Running A Single-Frequency PO Analysis
To open EM.Illumina's Simulation Run dialog, click the Run button of the Simulate Toolbar or select Menu > Simulate > Run...or use the keyboard shortcut Ctrl+R. To start the simulation click the Run button of this dialog. Once the PO simulation starts, a new dialog called Output Window opens up that reports the various stages of PO simulation, displays the running time and shows the percentage of completion for certain tasks during the PO simulation process. A prompt announces the completion of the PO simulation. At this time, EM.Cube generates a number of output data files that contain all the computed simulation data. These include current distributions, near field data, far field radiation pattern data as well bi-static or mono-static radar cross sections (RCS) if the structure is excited by a plane wave source.
Setting The Numerical Parameters
Before you run a PO simulation, you can change some of the PO simulation engine settings. While in the EM.Illumina's Simulation Run Dialog, click the Settings button next to the Select Engine dropdown list. In the Physical Optics Engine Settings Dialog, there are two options for Solver Type: Iterative and GOPO. The default option is Iterative. The GOPO solver is a zero-order PO simulator that uses Geometrical Optics (GO) to determine the lit and shadow cells in the structure's mesh. For the termination of the IPO solver, there are two options: Convergence Error and Maximum Number of Iterations. The default Termination Criterion is based on convergence error, which has a default value of 0.1 and can be changed to any desired accuracy. The convergence error is defined as the L2 norm of the normalized residual error in the combined J/M current solution of the entire discretized structure from one iteration to the next. Note that for this purpose, the magnetic currents are scaled by η0 in the residual error vector.

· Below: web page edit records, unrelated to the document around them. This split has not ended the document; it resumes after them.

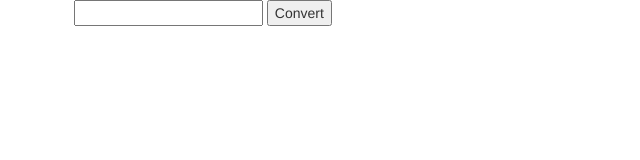
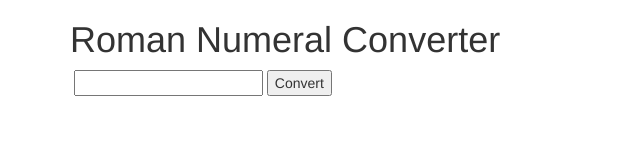
Before and after one commit to Sommersette/roman-numerals, a plain HTML site: page index.html in a window 1280 px wide. Shown: the whole page, without its empty margins (0-640 px from the left). Drawn offline with nearby package versions, Linux system fonts and the light colour scheme.

Commit message:
edit README, adjust file spacing and indentation

```diff
--- a/index.html
+++ b/index.html
@@ -1,7 +1,6 @@
 <!DOCTYPE html>
 <html>
   <head>
-    <meta charset="utf-8">
     <title>Roman Numerals Converter</title>
     <link href="https://maxcdn.bootstrapcdn.com/bootstrap/3.3.7/css/bootstrap.min.css" rel="stylesheet" integrity="sha384-BVYiiSIFeK1dGmJRAkycuHAHRg32OmUcww7on3RYdg4Va+PmSTsz/K68vbdEjh4u" crossorigin="anonymous">
     <link rel="stylesheet" href="css/styles.css" media="screen" type="text/css" charset="utf-8">
@@ -10,14 +9,13 @@
   </head>
   <body>
     <div class="container">
+      <h1>Roman Numeral Converter</h1>
       <form id="roman" action="index.html" method="post">
         <label for="roman-input"></label>
         <input id="roman-input" type="text">
         <button type="submit" name="button">Convert</button>
       </form>
-      <div id="roman-output">
-
-      </div>
+      <div id="roman-output"></div>
     </div>
   </body>
 </html>
```
Also changed, not shown: 1 other file.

You can also use higher- or lower-order integration schemes for the calculation of field integrals. EM.Cube's PO simulation engine uses triangular cells for the mesh of the physical surface structures and rectangular cells for discretization of Huygens sources and surfaces. For integration of triangular cells, you have three options: 7-Point Quadrature, 3-Point Quadrature and Constant. For integration of rectangular cells, too, you have three options: 9-Point Quadrature, 4-Point Quadrature and Constant.